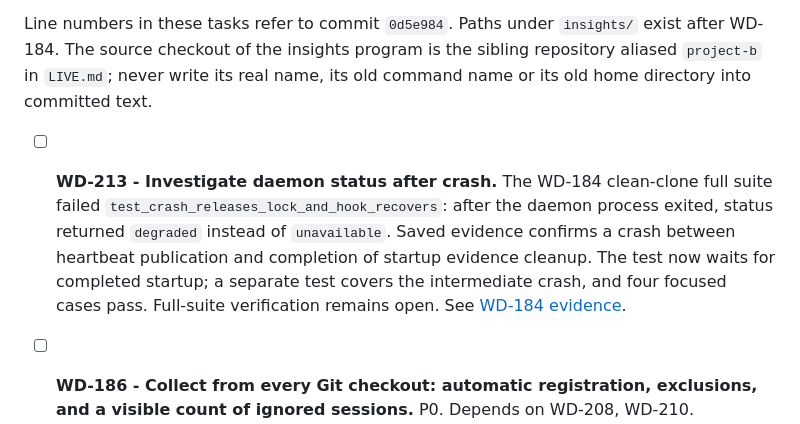
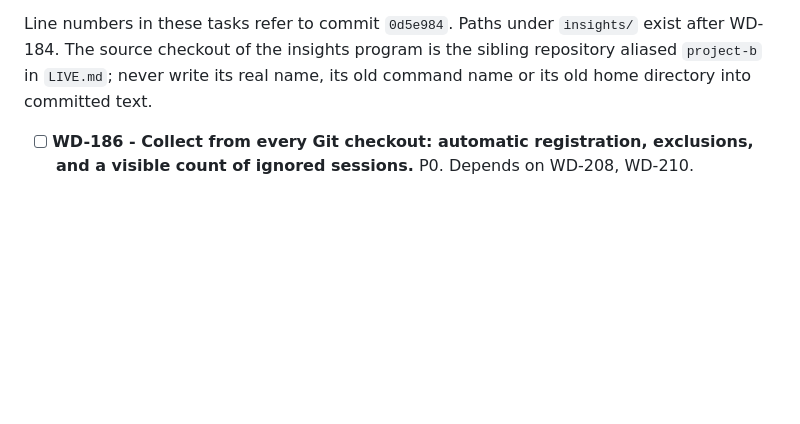
Before and after one commit to proprock/watchdog, a Markdown page: TODO.md, the part around the change. GitHub-like rendering; blank space fills up the shorter version.

Commit message:
WD-213: docs: record daemon crash verification
- Record the startup interruption and recovery checks.

- Move WD-213 to DONE.

```diff
--- a/TODO.md
+++ b/TODO.md
@@ -21,8 +21,6 @@ Owner decisions of 2026-11-11 that every Split task follows:
 7. A duplicate is removed only after parity: the task lists the capabilities of both implementations and a test shows none is lost.
 
 Line numbers in these tasks refer to commit `0d5e984`. Paths under `insights/` exist after WD-184. The source checkout of the insights program is the sibling repository aliased `project-b` in `LIVE.md`; never write its real name, its old command name or its old home directory into committed text.
-
-- [ ] **WD-213 - Investigate daemon status after crash.** The WD-184 clean-clone full suite failed `test_crash_releases_lock_and_hook_recovers`: after the daemon process exited, status returned `degraded` instead of `unavailable`. Saved evidence confirms a crash between heartbeat publication and completion of startup evidence cleanup. The test now waits for completed startup; a separate test covers the intermediate crash, and four focused cases pass. Full-suite verification remains open. See [WD-184 evidence](docs/evidence/wd184.md).
 
 - [ ] **WD-186 - Collect from every Git checkout: automatic registration, exclusions, and a visible count of ignored sessions.** P0. Depends on WD-208, WD-210.
   - **Why.** Owner decision 1. Today a record from an unregistered directory is discarded at `DEBUG` with no counter (`daemon.py:985-996`), and automatic registration works only below `trusted_projects_dir` (`registry.py:129-151`, `config.py:210-213`).
```
Also changed, not shown: DONE.md (+2 -0 lines), docs/evidence/wd213.md (added, +7 -0 lines).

________

*Your task*:
Please write out every entry exactly, but skip the pictures.

*Solution to this problem*:
Before and after one commit to proprock/watchdog, a Markdown page: TODO.md, the part around the change. GitHub-like rendering; blank space fills up the shorter version.

Commit message:
WD-213: docs: record daemon crash verification
- Record the startup interruption and recovery checks.

- Move WD-213 to DONE.

```diff
--- a/TODO.md
+++ b/TODO.md
@@ -21,8 +21,6 @@ Owner decisions of 2026-11-11 that every Split task follows:
 7. A duplicate is removed only after parity: the task lists the capabilities of both implementations and a test shows none is lost.
 
 Line numbers in these tasks refer to commit `0d5e984`. Paths under `insights/` exist after WD-184. The source checkout of the insights program is the sibling repository aliased `project-b` in `LIVE.md`; never write its real name, its old command name or its old home directory into committed text.
-
-- [ ] **WD-213 - Investigate daemon status after crash.** The WD-184 clean-clone full suite failed `test_crash_releases_lock_and_hook_recovers`: after the daemon process exited, status returned `degraded` instead of `unavailable`. Saved evidence confirms a crash between heartbeat publication and completion of startup evidence cleanup. The test now waits for completed startup; a separate test covers the intermediate crash, and four focused cases pass. Full-suite verification remains open. See [WD-184 evidence](docs/evidence/wd184.md).
 
 - [ ] **WD-186 - Collect from every Git checkout: automatic registration, exclusions, and a visible count of ignored sessions.** P0. Depends on WD-208, WD-210.
   - **Why.** Owner decision 1. Today a record from an unregistered directory is discarded at `DEBUG` with no counter (`daemon.py:985-996`), and automatic registration works only below `trusted_projects_dir` (`registry.py:129-151`, `config.py:210-213`).
```
Also changed, not shown: DONE.md (+2 -0 lines), docs/evidence/wd213.md (added, +7 -0 lines).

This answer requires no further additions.